====== SUPPLIED DATA ======
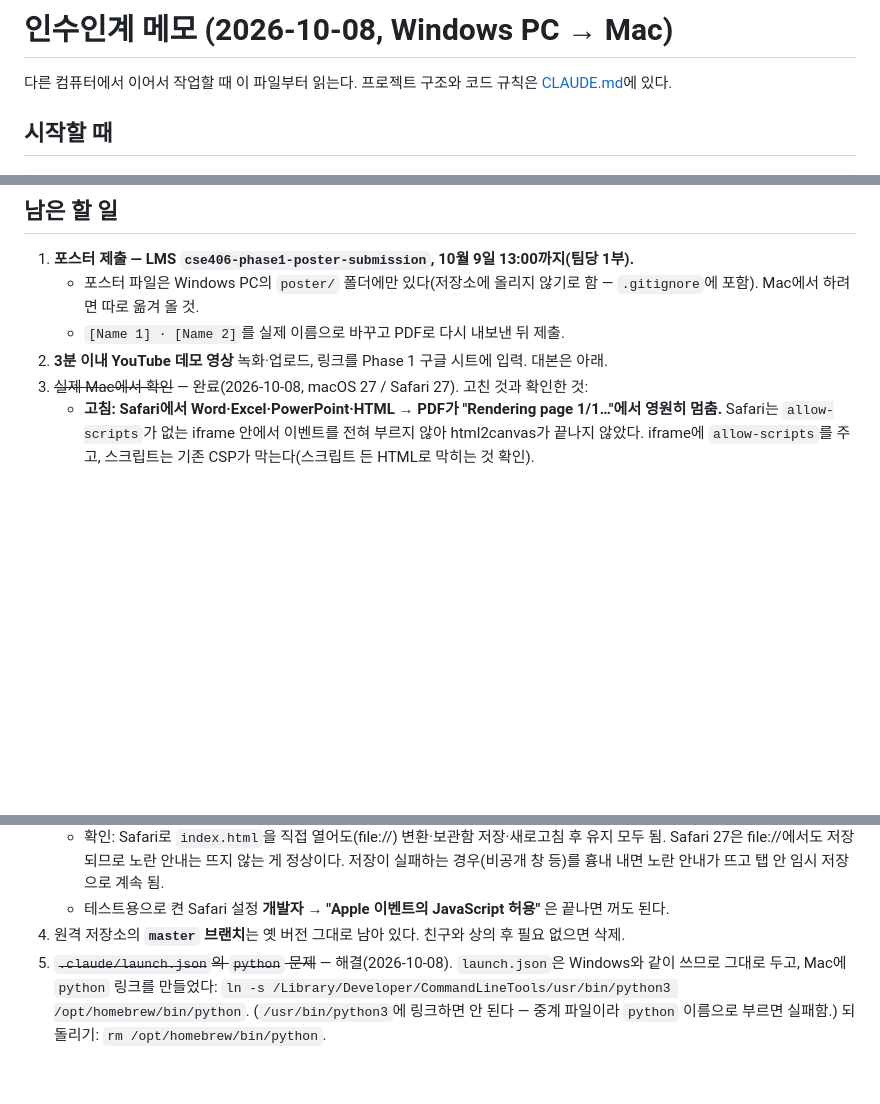
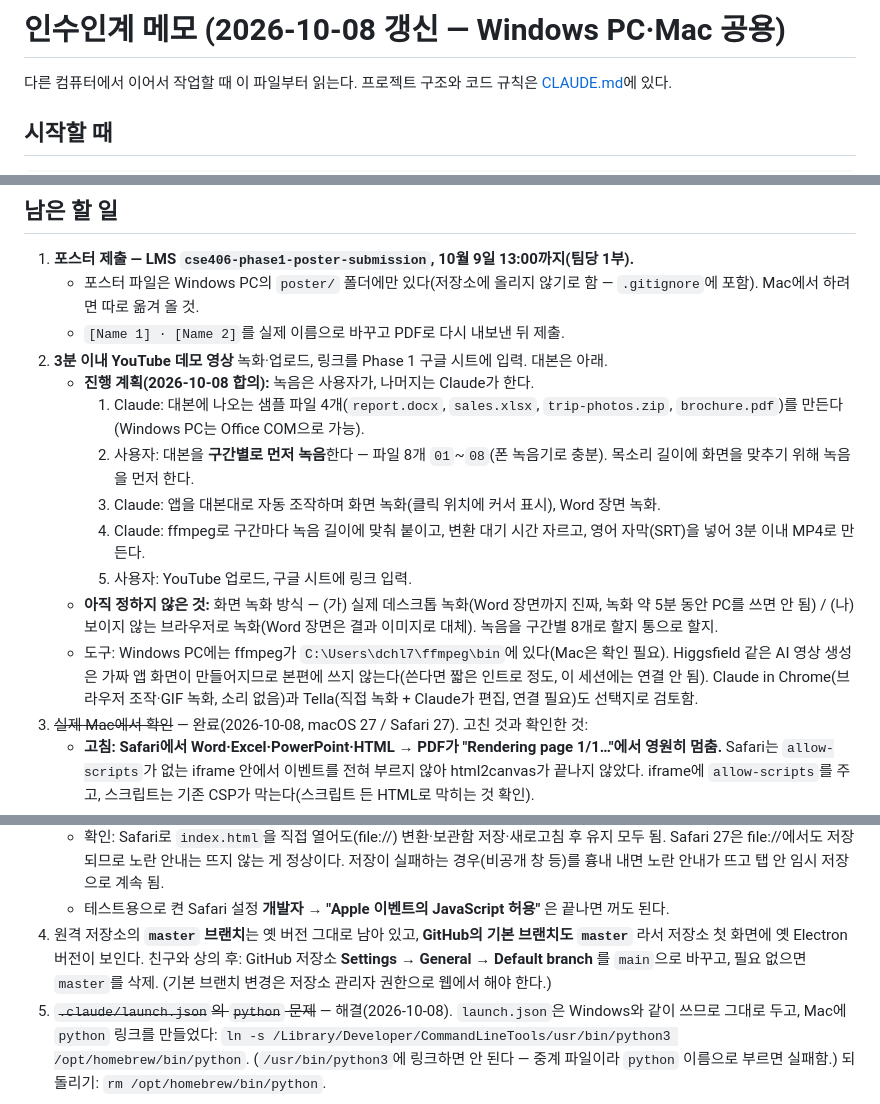
Before and after one commit to MLmimikyu/guaze1_systemsoftware, a Markdown page: HANDOFF.md, 3 parts joined by grey strips. Drawn GitHub-style; blank space fills up the shorter version.

Commit message:
Update handoff: demo video plan and default-branch note
- Record the agreed video workflow (user records voice per section first;
  Claude prepares sample files, screen capture, ffmpeg edit, subtitles)
  and the open decisions
- Note that GitHub's default branch is still master (old version)

Co-Authored-By: Claude Opus 5.5 <noreply@anthropic.com>

```diff
--- a/HANDOFF.md
+++ b/HANDOFF.md
@@ -1,4 +1,4 @@
-# 인수인계 메모 (2026-10-08, Windows PC → Mac)
+# 인수인계 메모 (2026-10-08 갱신 — Windows PC·Mac 공용)
 
 다른 컴퓨터에서 이어서 작업할 때 이 파일부터 읽는다. 프로젝트 구조와 코드 규칙은 [CLAUDE.md](CLAUDE.md)에 있다.
 
@@ -33,6 +33,14 @@ python3 -m http.server 8000 --bind 127.0.0.1 --directory web
    - 포스터 파일은 Windows PC의 `poster/` 폴더에만 있다(저장소에 올리지 않기로 함 — `.gitignore`에 포함). Mac에서 하려면 따로 옮겨 올 것.
    - `[Name 1] · [Name 2]`를 실제 이름으로 바꾸고 PDF로 다시 내보낸 뒤 제출.
 2. **3분 이내 YouTube 데모 영상** 녹화·업로드, 링크를 Phase 1 구글 시트에 입력. 대본은 아래.
+   - **진행 계획(2026-10-08 합의):** 녹음은 사용자가, 나머지는 Claude가 한다.
+     1. Claude: 대본에 나오는 샘플 파일 4개(`report.docx`, `sales.xlsx`, `trip-photos.zip`, `brochure.pdf`)를 만든다(Windows PC는 Office COM으로 가능).
+     2. 사용자: 대본을 **구간별로 먼저 녹음**한다 — 파일 8개 `01`~`08`(폰 녹음기로 충분). 목소리 길이에 화면을 맞추기 위해 녹음을 먼저 한다.
+     3. Claude: 앱을 대본대로 자동 조작하며 화면 녹화(클릭 위치에 커서 표시), Word 장면 녹화.
+     4. Claude: ffmpeg로 구간마다 녹음 길이에 맞춰 붙이고, 변환 대기 시간 자르고, 영어 자막(SRT)을 넣어 3분 이내 MP4로 만든다.
+     5. 사용자: YouTube 업로드, 구글 시트에 링크 입력.
+   - **아직 정하지 않은 것:** 화면 녹화 방식 — (가) 실제 데스크톱 녹화(Word 장면까지 진짜, 녹화 약 5분 동안 PC를 쓰면 안 됨) / (나) 보이지 않는 브라우저로 녹화(Word 장면은 결과 이미지로 대체). 녹음을 구간별 8개로 할지 통으로 할지.
+   - 도구: Windows PC에는 ffmpeg가 `C:\Users\dchl7\ffmpeg\bin`에 있다(Mac은 확인 필요). Higgsfield 같은 AI 영상 생성은 가짜 앱 화면이 만들어지므로 본편에 쓰지 않는다(쓴다면 짧은 인트로 정도, 이 세션에는 연결 안 됨). Claude in Chrome(브라우저 조작·GIF 녹화, 소리 없음)과 Tella(직접 녹화 + Claude가 편집, 연결 필요)도 선택지로 검토함.
 3. ~~실제 Mac에서 확인~~ — 완료(2026-10-08, macOS 27 / Safari 27). 고친 것과 확인한 것:
    - **고침: Safari에서 Word·Excel·PowerPoint·HTML → PDF가 "Rendering page 1/1…"에서 영원히 멈춤.** Safari는 `allow-scripts`가 없는 iframe 안에서 이벤트를 전혀 부르지 않아 html2canvas가 끝나지 않았다. iframe에 `allow-scripts`를 주고, 스크립트는 기존 CSP가 막는다(스크립트 든 HTML로 막히는 것 확인).
    - **고침(Chrome에도 있던 문제): Mac Chrome으로 "PDF로 저장"한 한글 PDF → Word/PowerPoint에서 글자가 두 번 겹쳐 보임.** 이런 PDF는 Type3 글꼴이라 배경 그림에서 글자가 빠지지 않았다.
@@ -42,7 +50,7 @@ python3 -m http.server 8000 --bind 127.0.0.1 --directory web
    - 확인: Safari가 만든 PDF → Word 결과를 Mac용 Word로 열면 1페이지 그대로, 글자 편집 가능. Mac용 Word에 맑은 고딕이 들어 있어 대체 글꼴 문제 없음.
    - 확인: Safari로 `index.html`을 직접 열어도(file://) 변환·보관함 저장·새로고침 후 유지 모두 됨. Safari 27은 file://에서도 저장되므로 노란 안내는 뜨지 않는 게 정상이다. 저장이 실패하는 경우(비공개 창 등)를 흉내 내면 노란 안내가 뜨고 탭 안 임시 저장으로 계속 됨.
    - 테스트용으로 켠 Safari 설정 **개발자 → "Apple 이벤트의 JavaScript 허용"** 은 끝나면 꺼도 된다.
-4. 원격 저장소의 **`master` 브랜치**는 옛 버전 그대로 남아 있다. 친구와 상의 후 필요 없으면 삭제.
+4. 원격 저장소의 **`master` 브랜치**는 옛 버전 그대로 남아 있고, **GitHub의 기본 브랜치도 `master`** 라서 저장소 첫 화면에 옛 Electron 버전이 보인다. 친구와 상의 후: GitHub 저장소 **Settings → General → Default branch** 를 `main`으로 바꾸고, 필요 없으면 `master`를 삭제. (기본 브랜치 변경은 저장소 관리자 권한으로 웹에서 해야 한다.)
 5. ~~`.claude/launch.json`의 `python` 문제~~ — 해결(2026-10-08). `launch.json`은 Windows와 같이 쓰므로 그대로 두고, Mac에 `python` 링크를 만들었다: `ln -s /Library/Developer/CommandLineTools/usr/bin/python3 /opt/homebrew/bin/python`. (`/usr/bin/python3`에 링크하면 안 된다 — 중계 파일이라 `python` 이름으로 부르면 실패함.) 되돌리기: `rm /opt/homebrew/bin/python`.
 
 ## 저장소에 없는 것 (Windows PC에만 있음)
```
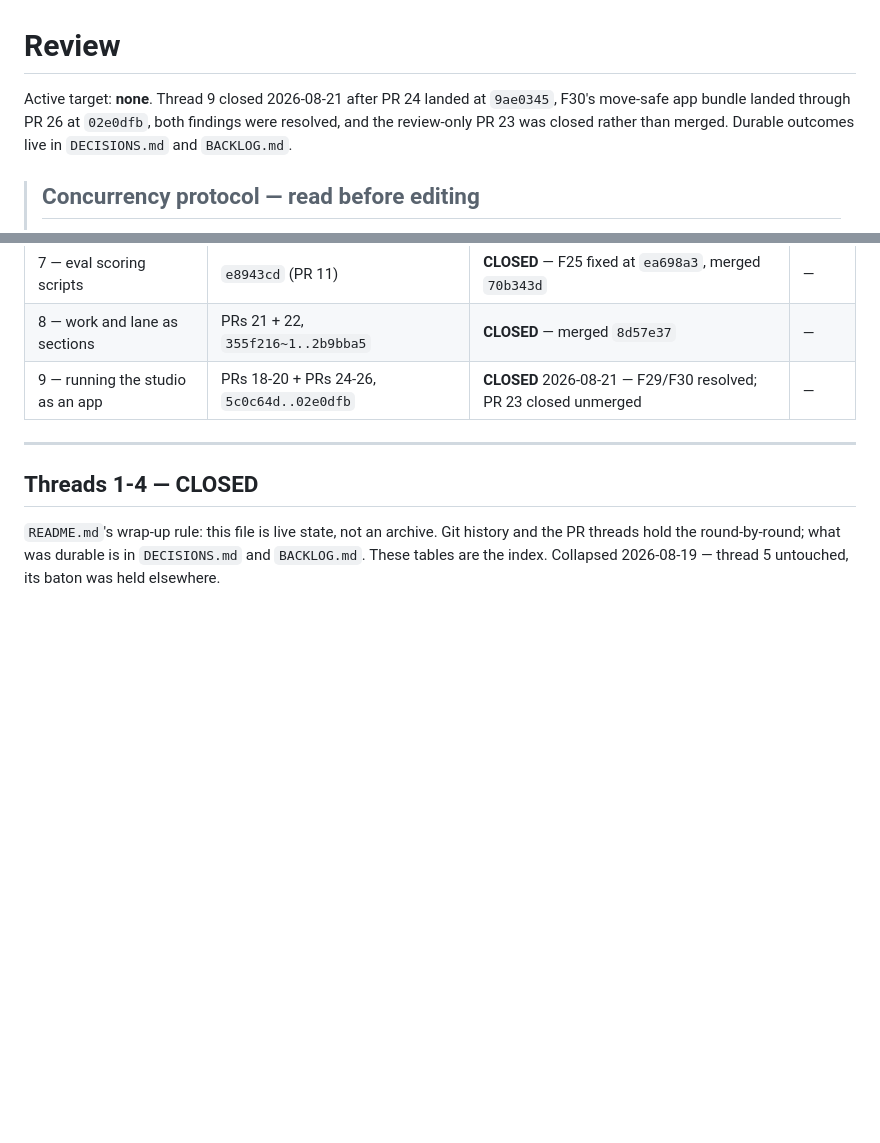
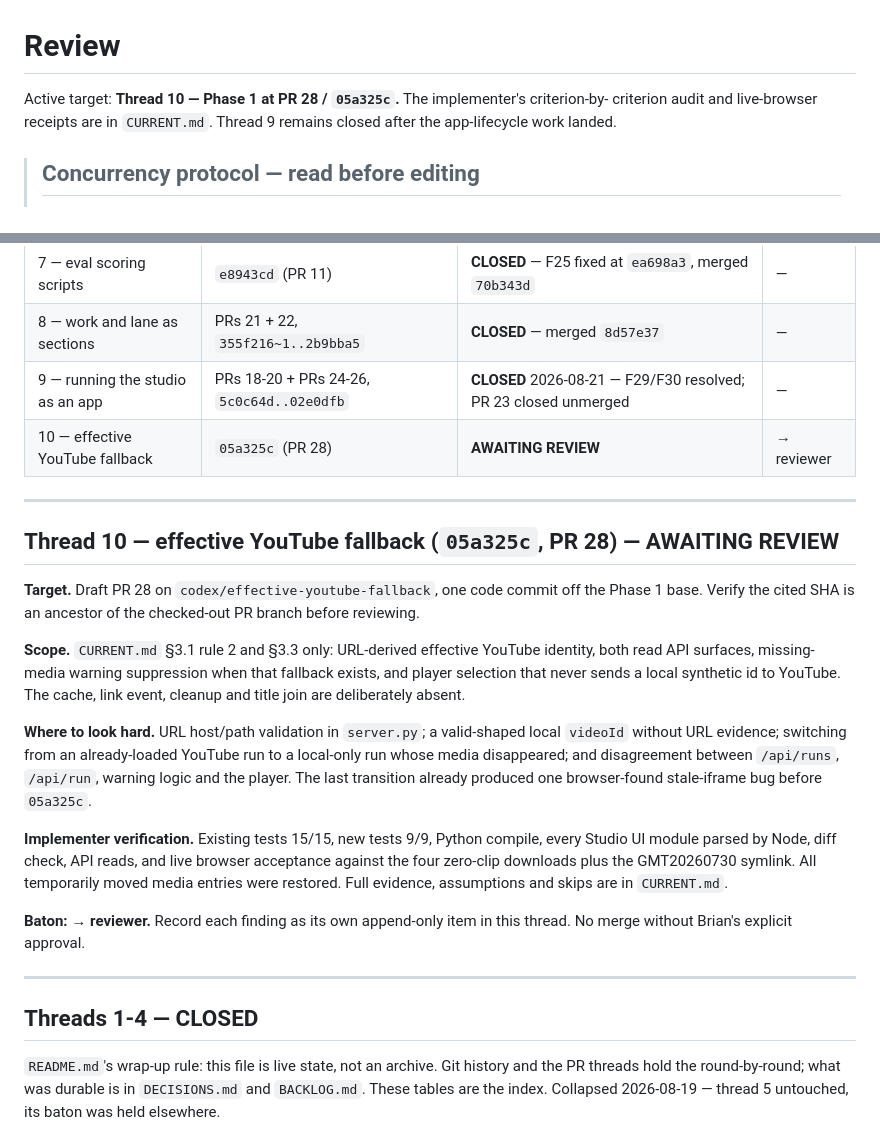
Before and after one commit to bsze24/yt-clip-marker, a Markdown page: docs/coordination/REVIEW.md, 2 parts joined by grey strips. Rendered like a GitHub page; blank space fills up the shorter version.

Commit message:
docs: open review thread for PR 28

```diff
--- a/docs/coordination/REVIEW.md
+++ b/docs/coordination/REVIEW.md
@@ -1,9 +1,8 @@
 # Review
 
-Active target: **none**. Thread 9 closed 2026-08-21 after PR 24 landed at `9ae0345`, F30's
-move-safe app bundle landed through PR 26 at `02e0dfb`, both findings were resolved, and the
-review-only PR 23 was closed rather than merged. Durable outcomes live in `DECISIONS.md` and
-`BACKLOG.md`.
+Active target: **Thread 10 — Phase 1 at PR 28 / `05a325c`.** The implementer's criterion-by-
+criterion audit and live-browser receipts are in `CURRENT.md`. Thread 9 remains closed after the
+app-lifecycle work landed.
 
 > ## Concurrency protocol — read before editing
 >
@@ -38,6 +37,32 @@ review-only PR 23 was closed rather than merged. Durable outcomes live in `DECIS
 | 7 — eval scoring scripts | `e8943cd` (PR 11) | **CLOSED** — F25 fixed at `ea698a3`, merged `70b343d` | — |
 | 8 — work and lane as sections | PRs 21 + 22, `355f216~1..2b9bba5` | **CLOSED** — merged `8d57e37` | — |
 | 9 — running the studio as an app | PRs 18-20 + PRs 24-26, `5c0c64d..02e0dfb` | **CLOSED** 2026-08-21 — F29/F30 resolved; PR 23 closed unmerged | — |
+| 10 — effective YouTube fallback | `05a325c` (PR 28) | **AWAITING REVIEW** | → reviewer |
+
+---
+
+## Thread 10 — effective YouTube fallback (`05a325c`, PR 28) — AWAITING REVIEW
+
+**Target.** Draft PR 28 on `codex/effective-youtube-fallback`, one code commit off the Phase 1
+base. Verify the cited SHA is an ancestor of the checked-out PR branch before reviewing.
+
+**Scope.** `CURRENT.md` §3.1 rule 2 and §3.3 only: URL-derived effective YouTube identity, both
+read API surfaces, missing-media warning suppression when that fallback exists, and player
+selection that never sends a local synthetic id to YouTube. The cache, link event, cleanup and
+title join are deliberately absent.
+
+**Where to look hard.** URL host/path validation in `server.py`; a valid-shaped local `videoId`
+without URL evidence; switching from an already-loaded YouTube run to a local-only run whose
+media disappeared; and disagreement between `/api/runs`, `/api/run`, warning logic and the player.
+The last transition already produced one browser-found stale-iframe bug before `05a325c`.
+
+**Implementer verification.** Existing tests 15/15, new tests 9/9, Python compile, every Studio
+UI module parsed by Node, diff check, API reads, and live browser acceptance against the four
+zero-clip downloads plus the GMT20260730 symlink. All temporarily moved media entries were
+restored. Full evidence, assumptions and skips are in `CURRENT.md`.
+
+**Baton: → reviewer.** Record each finding as its own append-only item in this thread. No merge
+without Brian's explicit approval.
 
 ---
 
```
======
**ACTIVITY**
Select the lines from the entries that include the word "only".

**ANSWER SECTION**
-review-only PR 23 was closed rather than merged. Durable outcomes live in `DECISIONS.md` and
@@ -38,6 +37,32 @@ review-only PR 23 was closed rather than merged. Durable outcomes live in `DECIS
+**Scope.** `CURRENT.md` §3.1 rule 2 and §3.3 only: URL-derived effective YouTube identity, both
+without URL evidence; switching from an already-loaded YouTube run to a local-only run whose
+**Baton: → reviewer.** Record each finding as its own append-only item in this thread. No merge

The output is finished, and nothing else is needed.